_Exercise goal:_
Could you copy each line of the listing below that has the word "footer"?

_Material to process:_
▬▬▬▬▬▬▬▬▬▬
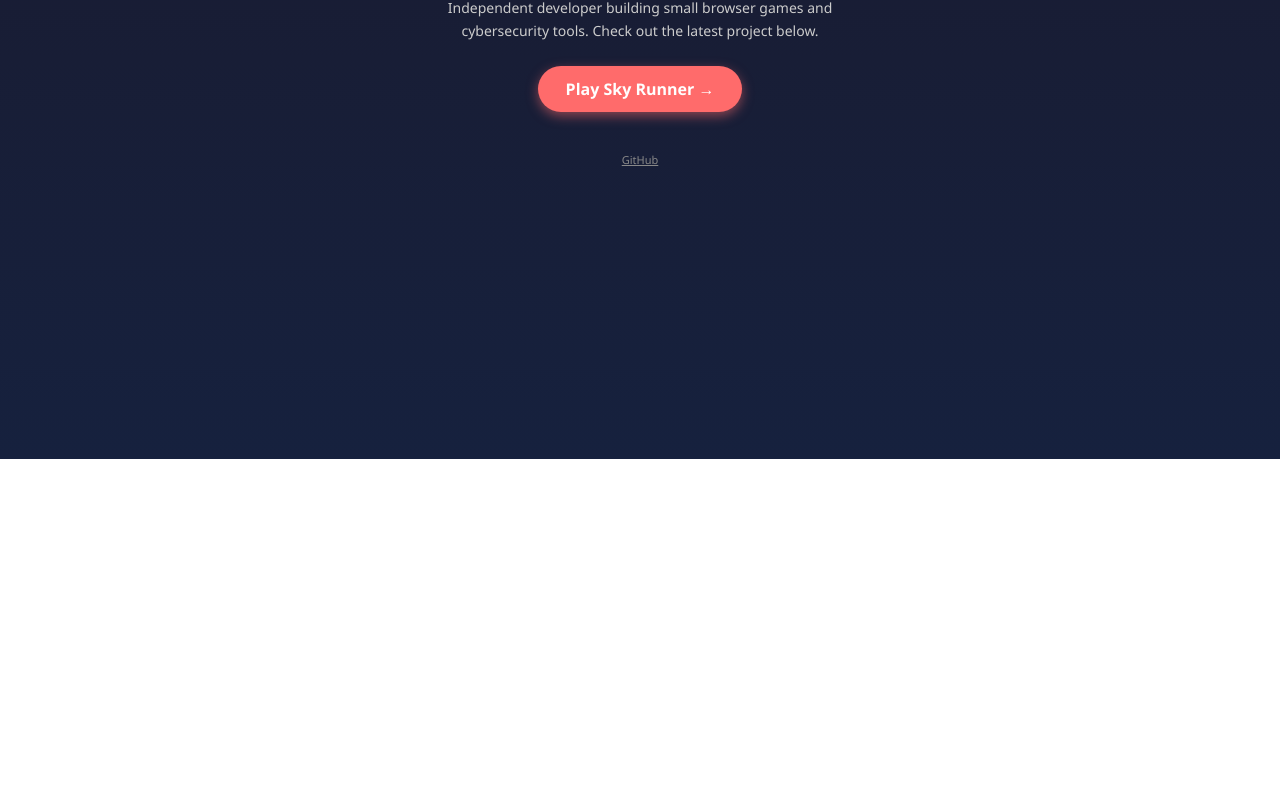
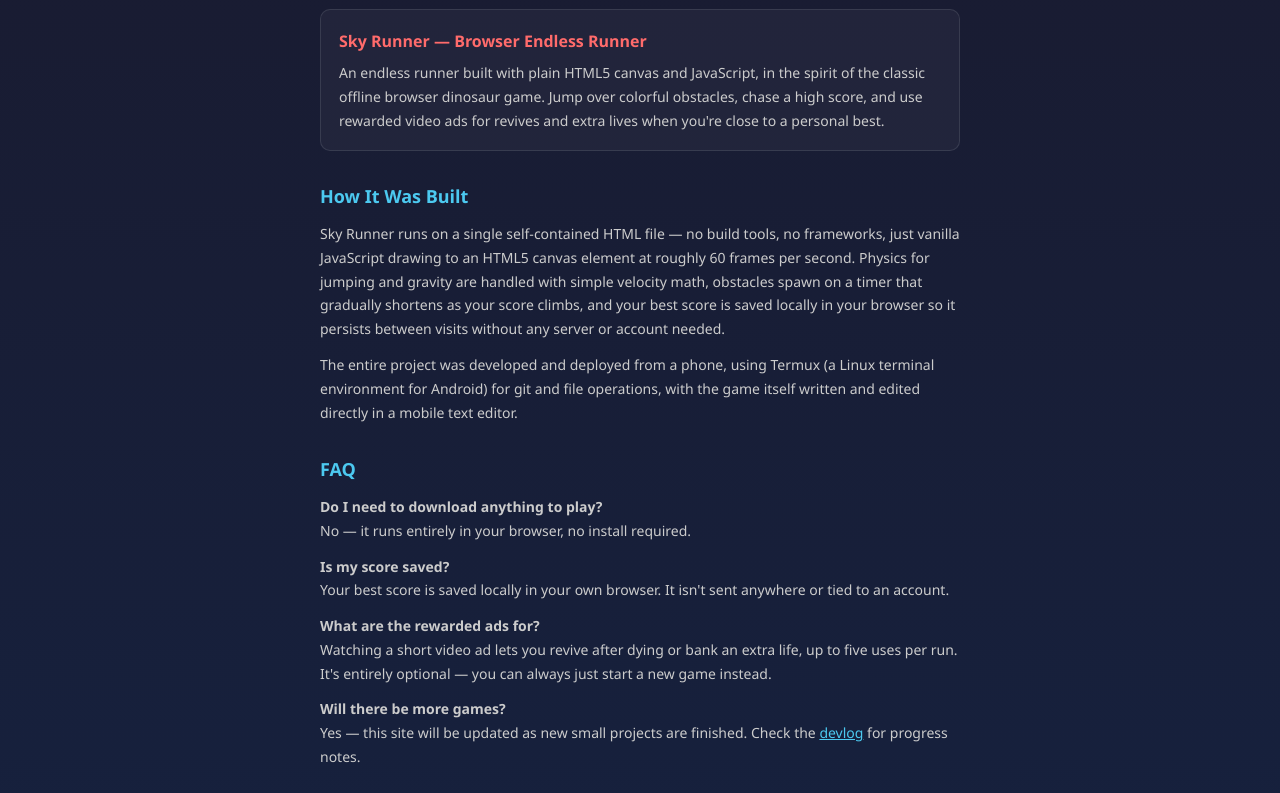
Before and after one commit to THmoney/THmoney.github.io, a plain HTML site: page index.html in a window 1280 px wide. Shown: the part 341-1134 px from the top of the page. Before the commit the page ends 800 px from the top, so only its background shows below. Drawn offline with Linux system fonts and the light colour scheme.

Commit message:
Expand site with about, FAQ, and devlog content

```diff
--- a/index.html
+++ b/index.html
@@ -3,10 +3,10 @@
 <head>
 <meta charset="UTF-8">
 <meta name="viewport" content="width=device-width, initial-scale=1.0">
-<title>THmoney — Projects</title>
-<meta name="google-adsense-account" content="ca-pub-8316025253057084">
+<title>THmoney — Independent Developer</title>
 
 <script async src="https://pagead2.googlesyndication.com/pagead/js/adsbygoogle.js?client=ca-pub-8316025525057084" crossorigin="anonymous"></script>
+<meta name="google-adsense-account" content="ca-pub-8316025525057084">
 
 <style>
   * { margin: 0; padding: 0; box-sizing: border-box; }
@@ -14,38 +14,66 @@
     background: linear-gradient(180deg, #1a1a2e 0%, #16213e 100%);
     color: #ddd;
     font-family: 'Segoe UI', Arial, sans-serif;
-    min-height: 100vh;
-    display: flex;
-    flex-direction: column;
-    align-items: center;
-    justify-content: center;
-    text-align: center;
-    padding: 20px;
+    line-height: 1.7;
+    padding: 30px 20px 60px;
+    max-width: 680px;
+    margin: 0 auto;
   }
-  h1 { color: #ffd166; font-size: 26px; margin-bottom: 10px; }
-  p { color: #ccc; font-size: 14px; margin-bottom: 24px; max-width: 420px; line-height: 1.6; }
-  a.game-link {
-    display: inline-block;
-    background: #ff6b6b;
-    color: #fff;
+  h1 { color: #ffd166; font-size: 28px; margin-bottom: 6px; }
+  .tagline { color: #999; font-size: 14px; margin-bottom: 30px; }
+  h2 { color: #4cc9f0; font-size: 18px; margin-top: 30px; margin-bottom: 10px; }
+  p { font-size: 14px; color: #ccc; margin-bottom: 12px; }
+  ul { padding-left: 20px; margin-bottom: 12px; }
+  li { font-size: 14px; color: #ccc; margin-bottom: 6px; }
+  a { color: #4cc9f0; }
+  .game-card {
+    display: block;
+    background: rgba(255,255,255,0.04);
+    border: 1px solid rgba(255,255,255,0.1);
+    border-radius: 10px;
+    padding: 18px;
+    margin: 16px 0;
     text-decoration: none;
-    font-weight: bold;
-    padding: 12px 28px;
-    border-radius: 30px;
-    box-shadow: 0 4px 12px rgba(255,107,107,0.5);
   }
-  footer { margin-top: 40px; font-size: 11px; color: #666; }
-  footer a { color: #888; }
+  .game-card h3 { color: #ff6b6b; font-size: 16px; margin-bottom: 6px; }
+  .game-card p { margin-bottom: 0; }
+  footer {
+    margin-top: 40px;
+    font-size: 12px;
+    color: #666;
+    border-top: 1px solid rgba(255,255,255,0.08);
+    padding-top: 16px;
+  }
+  footer a { color: #888; margin-right: 14px; }
 </style>
 </head>
 <body>
 
 <h1>THmoney</h1>
-<p>Independent developer building small browser games and cybersecurity tools. Check out the latest project below.</p>
+<p class="tagline">Independent developer — cybersecurity tools & small browser games</p>
 
-<a class="game-link" href="https://thmoney.github.io/Sky-Runner-/">Play Sky Runner →</a>
+<h2>About Me</h2>
+<p>I'm a self-taught cybersecurity practitioner based in South Africa, working toward SOC Analyst and broader cybersecurity roles. Alongside my security projects, I build small independent software projects to sharpen my skills and share along the way — this site is one of those projects.</p>
+
+<h2>Current Project: Sky Runner</h2>
+<a class="game-card" href="https://thmoney.github.io/Sky-Runner-/">
+  <h3>Sky Runner — Browser Endless Runner</h3>
+  <p>An endless runner built with plain HTML5 canvas and JavaScript, in the spirit of the classic offline browser dinosaur game. Jump over colorful obstacles, chase a high score, and use rewarded video ads for revives and extra lives when you're close to a personal best.</p>
+</a>
+
+<h2>How It Was Built</h2>
+<p>Sky Runner runs on a single self-contained HTML file — no build tools, no frameworks, just vanilla JavaScript drawing to an HTML5 canvas element at roughly 60 frames per second. Physics for jumping and gravity are handled with simple velocity math, obstacles spawn on a timer that gradually shortens as your score climbs, and your best score is saved locally in your browser so it persists between visits without any server or account needed.</p>
+<p>The entire project was developed and deployed from a phone, using Termux (a Linux terminal environment for Android) for git and file operations, with the game itself written and edited directly in a mobile text editor.</p>
+
+<h2>FAQ</h2>
+<p><strong>Do I need to download anything to play?</strong><br>No — it runs entirely in your browser, no install required.</p>
+<p><strong>Is my score saved?</strong><br>Your best score is saved locally in your own browser. It isn't sent anywhere or tied to an account.</p>
+<p><strong>What are the rewarded ads for?</strong><br>Watching a short video ad lets you revive after dying or bank an extra life, up to five uses per run. It's entirely optional — you can always just start a new game instead.</p>
+<p><strong>Will there be more games?</strong><br>Yes — this site will be updated as new small projects are finished. Check the <a href="devlog.html">devlog</a> for progress notes.</p>
 
 <footer>
+  <a href="devlog.html">Devlog</a>
+  <a href="https://thmoney.github.io/Sky-Runner-/privacy.html">Privacy Policy</a>
   <a href="https://github.com/THmoney" target="_blank" rel="noopener">GitHub</a>
 </footer>
 
```
Also changed, not shown: devlog.html (added, +55 -0 lines).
▬▬▬▬▬▬▬▬▬▬
_Result:_
-  footer { margin-top: 40px; font-size: 11px; color: #666; }
-  footer a { color: #888; }
+  footer {
+  footer a { color: #888; margin-right: 14px; }
 <footer>
 </footer>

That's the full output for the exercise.